Speaker(s)
Hsu, Ai-Ping
Topic
The Development of a Bovine Ephemeral Fever G protein Subunit Vaccine
Abstract
Bovine ephemeral fever (BEF) caused by bovine ephemeral fever virus (BEFV) is an arthropod-borne disease. In Taiwan, the first outbreak of BEF was in 1967, and since then it has occurred every three to six years. The febrile disease causes serious economic damage in dairy and grazing industries through reduced milk production and rising cull rate. As currently available killed vaccines produced by cell culture could not gain high virus titers, it is costly to produced these vaccines. According to several former studies, the glycoprotein G (G protein) of BEFV possessed excellent immunogenicity and elicited neutralizing antibodies against BEFV. Furthermore, the recombinant G protein produced by baculovirus expression vector system (BEVS) retained its original antigenicity. The aim of our study was to produce efficacious and cost effective BEFV G protein subunit vaccines through the baculovirus system. The nucleic acid fragments of G protein used for this study came from a field isolated BEFV strain in Taiwan in 2007. They were amplified and a large scale of recombinant G proteins was produced by means of the baculovirus expression system. As a result, both G proteins in the form of full length and transmembrane domain deleted form were expressed. The G protein of full length exhibited fusogenic activities, a reaction similar to that reported in previous studies. It reacted to polyclonal antiserum better in western blots analysis and immunofluorescence assay than the deleted form. For future studies, the immunogenicity of recombinant G proteins will be further evaluated on mice and the one showing the best reaction will be selected for vaccination studies in cattle.
3
Speaker(s)
Tsai, Jia-Cheng
Topic
An Investigation of Fish Disease in 2009
Abstract

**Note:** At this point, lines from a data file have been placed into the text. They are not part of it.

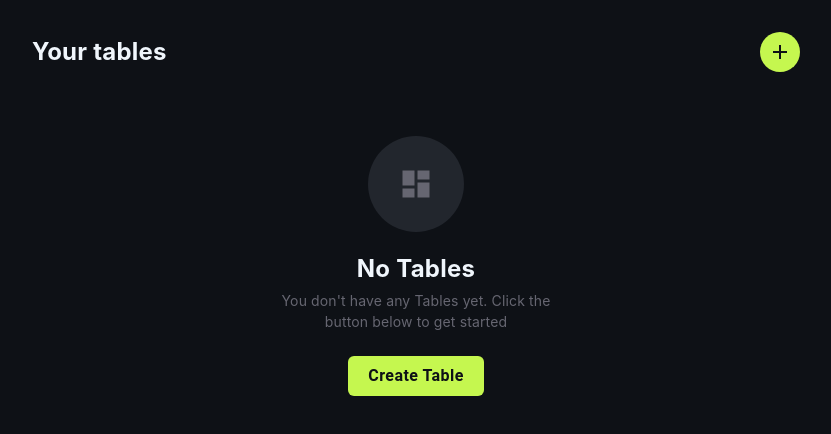
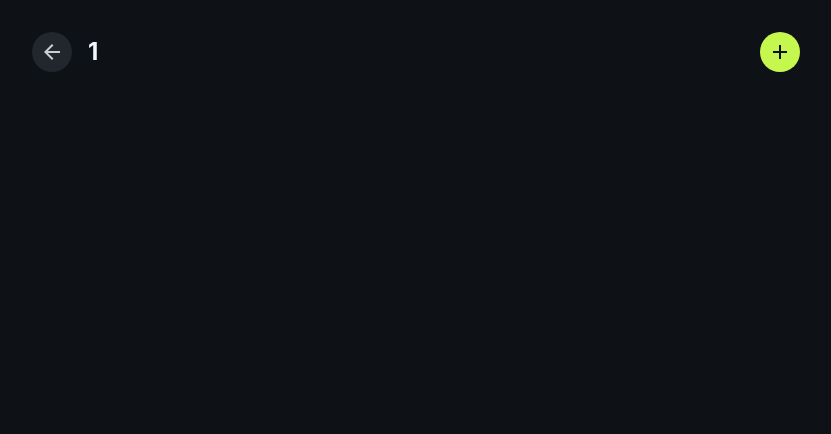
Before and after one commit to kyrylolvov/erectus, a React (Vite) app: page /tables/1 in a window 1280 px wide. Shown: the top 434 px of the page, without its empty margins (224-1055 px from the left). Built offline with nearby package versions, Linux system fonts and the light colour scheme.

Commit message:
ADDED: - React-router-dom package - Renamed package - Table Page - Moved tables state to App - Minor changes across components

```diff
--- a/package.json
+++ b/package.json
@@ -1,5 +1,5 @@
 {
-  "name": "photodrop",
+  "name": "erectus",
   "private": true,
   "version": "0.0.0",
   "type": "module",
@@ -17,6 +17,7 @@
     "formik": "^2.2.9",
     "react": "^18.2.0",
     "react-dom": "^18.2.0",
+    "react-router-dom": "^6.8.0",
     "yup": "^0.32.11"
   },
   "devDependencies": {
@@ -24,6 +25,7 @@
     "@emotion/babel-preset-css-prop": "^11.10.0",
     "@types/react": "^18.0.26",
     "@types/react-dom": "^18.0.9",
+    "@types/react-router-dom": "^5.3.3",
     "@typescript-eslint/eslint-plugin": "^5.13.0",
     "@typescript-eslint/parser": "^5.0.0",
     "@vitejs/plugin-react": "^3.0.0",
--- a/src/App.tsx
+++ b/src/App.tsx
@@ -1,6 +1,18 @@
-import React from 'react';
+import React, { useState } from 'react';
+import { Route, Routes } from 'react-router-dom';
 import Main from './pages/Main';
+import Table from './pages/Table';
+import { GenericObject, loadTables } from './utils/localStorage';
 
-const App = () => <Main />;
+const App = () => {
+  const [tables, setTables] = useState<GenericObject>(loadTables() ?? {});
+
+  return (
+    <Routes>
+      <Route path="*" element={<Main tables={tables} setTables={setTables} />} />
+      <Route path="/tables/:tableId" element={<Table tables={tables} setTables={setTables} />} />
+    </Routes>
+  );
+};
 
 export default App;
--- a/src/components/AddTableModal/index.tsx
+++ b/src/components/AddTableModal/index.tsx
@@ -6,11 +6,13 @@ import * as yup from 'yup';
 import Modal from '../Modal';
 import * as css from './css';
 import Button from '../Button';
+import { GenericObject } from '../../utils/localStorage';
 
 interface AddTableModalProps {
   open: boolean;
   onClose: () => void;
   setTables: React.Dispatch<React.SetStateAction<{}>>;
+  tables: GenericObject;
 }
 
 interface AddTableFormValues {
@@ -19,7 +21,7 @@ interface AddTableFormValues {
   primaryKeyType: 'serial' | 'bigSerial';
 }
 
-const AddTableModal: React.FC<AddTableModalProps> = ({ open, onClose, setTables }) => {
+const AddTableModal: React.FC<AddTableModalProps> = ({ open, onClose, setTables, tables }) => {
   const initialValues = useMemo<AddTableFormValues>(
     () => ({
       tableName: '',
@@ -108,7 +110,9 @@ const AddTableModal: React.FC<AddTableModalProps> = ({ open, onClose, setTables
         <Button
           text="Continue"
           onClick={() => handleSubmit()}
-          disabled={JSON.stringify(errors) !== '{}' || values.tableName === ''}
+          disabled={
+            JSON.stringify(errors) !== '{}' || values.tableName === '' || Object.keys(tables).includes(values.tableName)
+          }
         />
       </mui.Box>
     </Modal>
--- a/src/components/TableListItem/css.ts
+++ b/src/components/TableListItem/css.ts
@@ -5,6 +5,13 @@ export const container: CSSWithTheme = () => ({
   border: '1px solid var(--secondary-text-color)',
   borderRadius: '6px',
   padding: '12px',
+  transition: 'all 0.1s',
+  cursor: 'pointer',
+
+  ':hover': {
+    border: '1px solid #494F57',
+    background: '#171B21',
+  },
 });
 
 export const iconMore: CSSWithTheme = () => ({
--- a/src/components/TableListItem/index.tsx
+++ b/src/components/TableListItem/index.tsx
@@ -2,6 +2,7 @@
 import React from 'react';
 import * as mui from '@mui/material';
 import * as muiIcons from '@mui/icons-material';
+import { useNavigate } from 'react-router-dom';
 import * as css from './css';
 import { GenericObject } from '../../utils/localStorage';
 
@@ -11,10 +12,12 @@ interface TableListItemProps {
 }
 
 const TableListItem: React.FC<TableListItemProps> = ({ tableName, setTables }) => {
+  const navigate = useNavigate();
+
   const [anchorEl, setAnchorEl] = React.useState<SVGSVGElement | null>(null);
 
   return (
-    <mui.Box css={css.container}>
+    <mui.Box css={css.container} onClick={() => navigate(`/tables/${tableName}`)}>
       <mui.Typography>{tableName}</mui.Typography>
       <muiIcons.MoreVert css={css.iconMore} onClick={(e) => setAnchorEl(e.currentTarget)} />
       <mui.Popover
--- a/src/index.tsx
+++ b/src/index.tsx
@@ -1,5 +1,6 @@
 import React from 'react';
 import ReactDOM from 'react-dom/client';
+import { BrowserRouter } from 'react-router-dom';
 
 import App from './App';
 
@@ -7,6 +8,8 @@ import './index.css';
 
 ReactDOM.createRoot(document.getElementById('root') as HTMLElement).render(
   <React.StrictMode>
-    <App />
+    <BrowserRouter>
+      <App />
+    </BrowserRouter>
   </React.StrictMode>
 );
--- a/src/pages/Main/index.tsx
+++ b/src/pages/Main/index.tsx
@@ -4,12 +4,16 @@ import * as muiIcons from '@mui/icons-material';
 import * as css from './css';
 import EmptyContainer from '../../components/EmptyContainer';
 import AddTableModal from '../../components/AddTableModal';
-import { GenericObject, loadTables, saveTables } from '../../utils/localStorage';
+import { GenericObject, saveTables } from '../../utils/localStorage';
 import TableListItem from '../../components/TableListItem';
 
-const Main: React.FC = () => {
+interface MainPageProps {
+  tables: GenericObject;
+  setTables: React.Dispatch<React.SetStateAction<GenericObject>>;
+}
+
+const Main: React.FC<MainPageProps> = ({ tables, setTables }) => {
   const [isAddModalOpen, setIsAddModalOpen] = useState(false);
-  const [tables, setTables] = useState<GenericObject>(loadTables() ?? {});
 
   useEffect(() => {
     saveTables(tables);
@@ -29,12 +33,17 @@ const Main: React.FC = () => {
       ) : (
         <mui.Box css={css.tableList}>
           {Object.keys(tables).map((key) => (
-            <TableListItem setTables={setTables} tableName={key} />
+            <TableListItem key={key} setTables={setTables} tableName={key} />
           ))}
         </mui.Box>
       )}
 
-      <AddTableModal setTables={setTables} open={isAddModalOpen} onClose={() => setIsAddModalOpen(false)} />
+      <AddTableModal
+        tables={tables}
+        setTables={setTables}
+        open={isAddModalOpen}
+        onClose={() => setIsAddModalOpen(false)}
+      />
     </mui.Box>
   );
 };
--- /dev/null
+++ b/src/pages/Table/css.ts
@@ -0,0 +1,43 @@
+export const container: CSSWithTheme = () => ({
+  padding: '32px 0',
+  height: '100vh',
+  maxWidth: '768px',
+  margin: '0 auto',
+});
+
+export const header: CSSWithTheme = () => ({
+  display: 'flex',
+  justifyContent: 'space-between',
+  alignItems: 'center',
+});
+
+export const backButton: CSSWithTheme = () => ({
+  background: '#22262D',
+  transition: 'all 0.2s ease-in-out',
+  color: '#C8CFD6',
+
+  ':hover': {
+    background: '#31363C',
+  },
+});
+
+export const title: CSSWithTheme = () => ({
+  fontSize: '24px',
+  fontWeight: 'bold',
+});
+
+export const addButton: CSSWithTheme = () => ({
+  background: 'var(--cta-button-color)',
+  transition: 'all 0.2s ease-in-out',
+  color: 'var(--main-bg-color)',
+
+  ':hover': {
+    background: 'var(--cta-button-color)',
+  },
+});
+
+export const tableList: CSSWithTheme = () => ({
+  marginTop: '48px',
+  display: 'grid',
+  gap: '16px',
+});
--- /dev/null
+++ b/src/pages/Table/index.tsx
@@ -0,0 +1,42 @@
+import React, { useEffect, useState } from 'react';
+import * as mui from '@mui/material';
+import * as muiIcons from '@mui/icons-material';
+import { useNavigate, useParams } from 'react-router-dom';
+import * as css from './css';
+import { GenericObject, saveTables } from '../../utils/localStorage';
+
+interface TablePageProps {
+  tables: GenericObject;
+  setTables: React.Dispatch<React.SetStateAction<GenericObject>>;
+}
+
+const Table: React.FC<TablePageProps> = ({ tables, setTables }) => {
+  const { tableId } = useParams();
+  const navigate = useNavigate();
+
+  const [isAddModalOpen, setIsAddModalOpen] = useState(false);
+
+  console.log(tables[tableId]);
+
+  useEffect(() => {
+    saveTables(tables);
+  }, [tables]);
+
+  return (
+    <mui.Box css={css.container}>
+      <mui.Box css={css.header}>
+        <mui.Box sx={{ display: 'flex', alignItems: 'center' }}>
+          <mui.IconButton sx={{ marginRight: '16px' }} css={css.backButton} onClick={() => navigate('/')}>
+            <muiIcons.ArrowBack />
+          </mui.IconButton>
+          <mui.Typography css={css.title}>{tableId}</mui.Typography>
+        </mui.Box>
+        <mui.IconButton css={css.addButton} onClick={() => setIsAddModalOpen(true)}>
+          <muiIcons.Add />
+        </mui.IconButton>
+      </mui.Box>
+    </mui.Box>
+  );
+};
+
+export default Table;
```
Also changed, not shown: tsconfig.json (+6 -2 lines), 1 other file (tests, documents, lock files or other folders).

Betanodavirus (two single-stranded, positive–sense RNA virus) and iridovirus (double-stranded DNA virus) are the main causes for serious viral diseases in Asian aquaculture.  Both viruses have been reported as causing a serious disease of larval and juvenile marine fish that occurs almost worldwide.  To date, the diseases have been reported in at least 30 fish species.  The vertical transmission is a major infection route in betanodavirus, and clinical signs of betanodavirus infection are characterized by a variety of neurological abnormalities, such as spiral, whirling erratic swimming or belly-up at rest on juvenile to young stages fish; however, these are usually slight and insignificant signs on adult fish.  The principal mode of transmission of iridovirus is horizontal via water. Affected fish become lethargic and inactive. Proliferation of virus in the hematopoietic organ and spleen results in severe anemia and enlargement of spleen.
Ping-Tung County is the second biggest net-cage aquaculture and also the fifth largest fish farming production county in Taiwan. In 2009, we collected 228 fish organ cases and 39 bacterial identification samples from farmers of Ping-Tung County. Molecular biological technique, virus isolation, and bacterial identification were applied for the study, and the results obtained are as follows: betanodavirus and iridovirus detected by RT-PCR or PCR; TGIV (grouper iridovirus of Taiwan) had the highest positive rate (21.1%); RSIV (red sea bream iridovirus) was 10.5%. ISKNV (infectious and kidney necrosis virus) and betanodavirus positive rate were both 10.1%. The supernatants of tissue homogenates were co-cultured with cell line 7-GK and E-11; 21 isolates of TGIV and 10 isolates of betanodavirus were obtained. As to the bacterial identification, Streptococcus spp. (32%) and Nocardia seriolae (21%) were the major pathogens found in collected samples.